• Les 7 Doigts de la Main (7 Fingers), which performed its Sequence 8 show at the Shubert for the festival just last summer, returns with its touring show Traces, June 24-28, in a different venue—the Yale University Theatre. Last year, 7 Fingers could say they’d contributed tricks to the Broadway revival of Pippin. This year, they can boast that revival’s on tour; it’ll be at Hartford’s Bushnell next winter.

• Jack Hitt, who had a one-man show in a past festival, returns with something characterized as more of a lecture, about his experience with battery-operated cars. “From Electric Car to Obsolete Highways” is delivered June 15 at 3 p.m.

• The Martha Redbone Roots Project’s free concert on New Haven Green June 15 includes William Blake poems set to music. The cultural reclamation project Cry You One opens the show with “music and dances from the cultures of South Louisiana’s vanishing coastal communities.”

• John Browne, composer for The Events, and Byron Au Yong, who wrote the music by Stuck Elevator (the new musical which played Arts & Ideas last year) take part in an Ideas discussion, “Can Art Mediate Conflict?,” on June 27.

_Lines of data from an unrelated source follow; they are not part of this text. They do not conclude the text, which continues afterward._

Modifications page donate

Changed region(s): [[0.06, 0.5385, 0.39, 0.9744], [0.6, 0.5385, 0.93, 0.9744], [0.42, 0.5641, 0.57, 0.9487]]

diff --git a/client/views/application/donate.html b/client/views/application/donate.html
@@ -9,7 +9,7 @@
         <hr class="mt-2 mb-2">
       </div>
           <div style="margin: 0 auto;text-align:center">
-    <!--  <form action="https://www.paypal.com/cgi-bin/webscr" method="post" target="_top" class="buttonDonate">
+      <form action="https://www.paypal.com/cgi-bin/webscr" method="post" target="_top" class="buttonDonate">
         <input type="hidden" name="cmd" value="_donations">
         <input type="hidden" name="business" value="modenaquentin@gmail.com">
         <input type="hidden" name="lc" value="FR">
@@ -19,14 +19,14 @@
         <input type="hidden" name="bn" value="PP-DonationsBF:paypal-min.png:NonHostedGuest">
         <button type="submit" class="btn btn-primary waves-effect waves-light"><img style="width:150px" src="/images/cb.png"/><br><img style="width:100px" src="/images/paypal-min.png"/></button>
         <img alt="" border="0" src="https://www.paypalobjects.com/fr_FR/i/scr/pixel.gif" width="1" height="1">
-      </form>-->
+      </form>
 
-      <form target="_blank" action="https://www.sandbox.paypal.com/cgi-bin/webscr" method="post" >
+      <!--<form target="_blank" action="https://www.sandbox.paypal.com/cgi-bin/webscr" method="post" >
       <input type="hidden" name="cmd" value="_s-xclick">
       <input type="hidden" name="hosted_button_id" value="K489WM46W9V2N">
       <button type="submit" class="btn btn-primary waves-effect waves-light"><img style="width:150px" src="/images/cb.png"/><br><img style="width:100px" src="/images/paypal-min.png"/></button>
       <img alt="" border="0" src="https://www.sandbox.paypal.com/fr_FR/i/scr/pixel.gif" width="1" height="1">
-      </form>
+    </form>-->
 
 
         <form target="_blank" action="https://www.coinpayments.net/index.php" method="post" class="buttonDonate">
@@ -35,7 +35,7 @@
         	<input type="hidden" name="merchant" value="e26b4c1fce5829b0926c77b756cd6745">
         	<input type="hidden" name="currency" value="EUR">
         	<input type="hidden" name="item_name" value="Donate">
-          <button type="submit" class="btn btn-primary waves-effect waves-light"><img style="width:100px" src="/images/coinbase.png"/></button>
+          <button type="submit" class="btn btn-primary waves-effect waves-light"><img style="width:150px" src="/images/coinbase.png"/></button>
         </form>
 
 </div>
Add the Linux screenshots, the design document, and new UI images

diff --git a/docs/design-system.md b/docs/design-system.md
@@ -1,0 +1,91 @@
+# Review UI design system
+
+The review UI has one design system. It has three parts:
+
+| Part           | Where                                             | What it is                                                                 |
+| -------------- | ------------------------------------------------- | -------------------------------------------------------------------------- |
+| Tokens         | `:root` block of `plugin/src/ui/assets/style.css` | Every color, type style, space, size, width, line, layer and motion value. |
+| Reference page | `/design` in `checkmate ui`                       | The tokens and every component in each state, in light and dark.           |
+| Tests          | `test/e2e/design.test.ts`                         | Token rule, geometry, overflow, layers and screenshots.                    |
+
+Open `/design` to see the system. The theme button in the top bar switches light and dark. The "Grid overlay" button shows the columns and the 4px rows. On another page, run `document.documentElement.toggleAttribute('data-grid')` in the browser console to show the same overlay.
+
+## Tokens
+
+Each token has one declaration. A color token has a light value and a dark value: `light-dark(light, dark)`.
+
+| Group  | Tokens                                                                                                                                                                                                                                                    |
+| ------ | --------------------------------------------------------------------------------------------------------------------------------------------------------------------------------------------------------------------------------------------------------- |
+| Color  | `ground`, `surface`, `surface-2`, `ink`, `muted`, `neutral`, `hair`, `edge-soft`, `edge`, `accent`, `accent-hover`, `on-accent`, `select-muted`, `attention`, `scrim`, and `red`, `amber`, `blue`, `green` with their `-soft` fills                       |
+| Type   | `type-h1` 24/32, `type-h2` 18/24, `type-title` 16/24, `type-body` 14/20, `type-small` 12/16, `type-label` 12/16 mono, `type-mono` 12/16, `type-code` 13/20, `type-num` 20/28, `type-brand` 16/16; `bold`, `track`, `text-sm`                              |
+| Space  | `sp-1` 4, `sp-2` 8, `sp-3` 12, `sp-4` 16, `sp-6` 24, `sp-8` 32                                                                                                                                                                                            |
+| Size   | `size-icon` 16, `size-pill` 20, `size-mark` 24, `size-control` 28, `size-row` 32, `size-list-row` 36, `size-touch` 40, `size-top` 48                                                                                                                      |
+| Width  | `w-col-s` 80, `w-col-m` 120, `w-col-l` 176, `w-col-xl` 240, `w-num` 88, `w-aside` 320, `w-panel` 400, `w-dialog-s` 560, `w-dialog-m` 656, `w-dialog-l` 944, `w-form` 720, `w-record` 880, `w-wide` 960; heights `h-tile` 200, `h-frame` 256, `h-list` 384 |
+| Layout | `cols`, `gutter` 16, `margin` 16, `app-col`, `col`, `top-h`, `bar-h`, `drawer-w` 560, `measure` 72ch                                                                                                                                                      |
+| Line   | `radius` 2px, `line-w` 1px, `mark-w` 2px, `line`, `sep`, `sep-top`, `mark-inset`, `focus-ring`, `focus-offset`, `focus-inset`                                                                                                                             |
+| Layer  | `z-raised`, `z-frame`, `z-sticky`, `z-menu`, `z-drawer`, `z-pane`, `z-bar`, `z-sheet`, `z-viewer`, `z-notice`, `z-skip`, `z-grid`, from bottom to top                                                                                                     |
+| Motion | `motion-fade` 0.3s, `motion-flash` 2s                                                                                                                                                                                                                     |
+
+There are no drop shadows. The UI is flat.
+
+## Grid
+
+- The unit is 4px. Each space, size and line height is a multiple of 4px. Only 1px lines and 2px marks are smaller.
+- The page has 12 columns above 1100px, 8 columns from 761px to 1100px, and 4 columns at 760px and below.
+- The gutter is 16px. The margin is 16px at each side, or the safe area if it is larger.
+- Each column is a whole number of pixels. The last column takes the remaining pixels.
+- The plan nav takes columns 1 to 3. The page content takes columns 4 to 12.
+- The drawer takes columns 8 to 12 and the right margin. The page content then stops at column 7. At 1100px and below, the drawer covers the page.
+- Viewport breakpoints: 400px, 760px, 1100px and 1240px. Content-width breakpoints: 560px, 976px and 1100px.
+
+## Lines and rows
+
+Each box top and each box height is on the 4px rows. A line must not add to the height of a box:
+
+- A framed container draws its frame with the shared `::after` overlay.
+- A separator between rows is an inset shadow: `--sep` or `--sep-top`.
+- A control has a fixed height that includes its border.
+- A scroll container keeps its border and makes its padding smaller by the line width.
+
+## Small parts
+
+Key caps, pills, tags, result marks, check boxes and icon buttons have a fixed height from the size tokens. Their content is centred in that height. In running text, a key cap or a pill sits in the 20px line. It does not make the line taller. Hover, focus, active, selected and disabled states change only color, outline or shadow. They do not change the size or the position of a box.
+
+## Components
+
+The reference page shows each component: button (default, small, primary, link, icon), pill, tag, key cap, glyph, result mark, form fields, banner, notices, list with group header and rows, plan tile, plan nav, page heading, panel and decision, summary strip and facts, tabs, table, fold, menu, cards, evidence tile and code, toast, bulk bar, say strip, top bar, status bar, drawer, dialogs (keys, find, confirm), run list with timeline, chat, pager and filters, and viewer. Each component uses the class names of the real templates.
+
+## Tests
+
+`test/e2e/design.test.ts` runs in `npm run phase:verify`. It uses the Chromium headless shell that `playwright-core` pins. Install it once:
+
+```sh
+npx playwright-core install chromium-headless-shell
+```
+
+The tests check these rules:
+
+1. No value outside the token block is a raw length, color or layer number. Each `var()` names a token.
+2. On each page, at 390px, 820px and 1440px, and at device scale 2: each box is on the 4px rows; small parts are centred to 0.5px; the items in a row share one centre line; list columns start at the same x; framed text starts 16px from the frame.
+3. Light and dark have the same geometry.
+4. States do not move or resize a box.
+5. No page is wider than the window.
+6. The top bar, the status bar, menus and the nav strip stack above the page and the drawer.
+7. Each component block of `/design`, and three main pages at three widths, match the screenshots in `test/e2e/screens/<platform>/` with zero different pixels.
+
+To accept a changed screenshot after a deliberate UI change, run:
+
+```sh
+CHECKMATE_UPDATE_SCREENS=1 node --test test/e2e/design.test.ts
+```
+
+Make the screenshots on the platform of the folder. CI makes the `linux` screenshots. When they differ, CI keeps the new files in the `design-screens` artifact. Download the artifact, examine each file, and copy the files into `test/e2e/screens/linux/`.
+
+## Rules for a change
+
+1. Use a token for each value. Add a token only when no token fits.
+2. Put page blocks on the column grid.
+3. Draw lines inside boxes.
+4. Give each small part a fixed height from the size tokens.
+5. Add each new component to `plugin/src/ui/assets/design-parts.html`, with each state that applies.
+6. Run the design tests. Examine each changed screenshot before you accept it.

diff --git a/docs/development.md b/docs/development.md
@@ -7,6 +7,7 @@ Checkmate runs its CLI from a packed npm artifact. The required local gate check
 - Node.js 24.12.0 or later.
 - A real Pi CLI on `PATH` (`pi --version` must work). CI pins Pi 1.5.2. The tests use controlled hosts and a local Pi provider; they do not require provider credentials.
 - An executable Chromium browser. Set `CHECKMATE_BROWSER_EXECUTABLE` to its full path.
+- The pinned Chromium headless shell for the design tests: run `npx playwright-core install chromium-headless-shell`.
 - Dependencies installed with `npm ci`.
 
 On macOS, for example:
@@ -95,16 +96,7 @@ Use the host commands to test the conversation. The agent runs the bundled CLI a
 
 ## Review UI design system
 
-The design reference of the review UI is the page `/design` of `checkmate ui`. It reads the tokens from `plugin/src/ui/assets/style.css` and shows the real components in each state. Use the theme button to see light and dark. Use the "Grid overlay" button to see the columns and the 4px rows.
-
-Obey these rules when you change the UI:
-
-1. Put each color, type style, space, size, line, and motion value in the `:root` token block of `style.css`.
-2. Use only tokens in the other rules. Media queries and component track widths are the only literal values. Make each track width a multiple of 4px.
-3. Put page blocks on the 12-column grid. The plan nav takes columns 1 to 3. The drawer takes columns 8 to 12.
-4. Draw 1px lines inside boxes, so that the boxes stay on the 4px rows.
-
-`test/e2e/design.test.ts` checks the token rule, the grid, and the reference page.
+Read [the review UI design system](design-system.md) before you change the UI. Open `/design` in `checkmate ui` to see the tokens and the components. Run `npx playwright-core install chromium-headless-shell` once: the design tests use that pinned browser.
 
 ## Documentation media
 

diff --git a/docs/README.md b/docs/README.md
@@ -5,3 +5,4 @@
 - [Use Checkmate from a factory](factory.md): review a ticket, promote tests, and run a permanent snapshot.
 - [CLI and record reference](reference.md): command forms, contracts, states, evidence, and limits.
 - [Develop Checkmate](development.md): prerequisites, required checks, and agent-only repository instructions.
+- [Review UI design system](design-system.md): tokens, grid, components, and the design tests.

• Theater-related acts on the Family Stage include the Polynesian culture troupe Kahana Hula June 19, the “operatic superheroes” of Operation Superpower June 16, and a special performance of Acrobuffo’s Waterbombs June 27.

• Reggie Wilson, Adele Myers and Acrobuffos all lead master classes/workshops, while the Stuck Elevator team of Aaron Jafferis and Byron Au Yong hold a June 28 event titled “Working Through It: Artists on Developing New Work.”

Again, that’s just the theatry stuff. There are endless concerts, talks, thematic tours of the city, etc. etc.

The whole list is at the A&I website, here.

My immediate impressions are that in past years there’s often been something profoundly classical on the sched—a Shakespeare adaptation, or a classical music concert with theatrical elements. That’s not true of this year.

There’s also no equivalent, among the concert attractions, of having the Kronos Quartet (last summer) or Asphalt Orchestra (2012) or Silk Road Project (2011) live for free on New Haven Green. But Dianne Reeves doing pop standards with a full orchestra is nothing to sniff at.

There are no hard and fast rules about established works at the festival, and it’s far better that A&I puts its money into new works. It’s about time Elevator Repair Service has visited New Haven, Lemon Andersen is likely to be a crowdpleaser, and The Events is a bonafide event in itself. It’s great that so many of the acts are youth-oriented.

My personal gauge of the quality of Arts & Ideas programming is how much stuff I haven’t seen or heard of, and have to look up. This year, that’s a pretty high percentage. So I’m as excited as ever.

1 Comment

  1. Susan Gallagher

    I can’t tell you how much I enjoy reading TheaterJerk. I have always appreciated your words, all of them, anywhere, anytime. However you are the best theater critic I know and I am so happy you share this blog!

Comments are closed.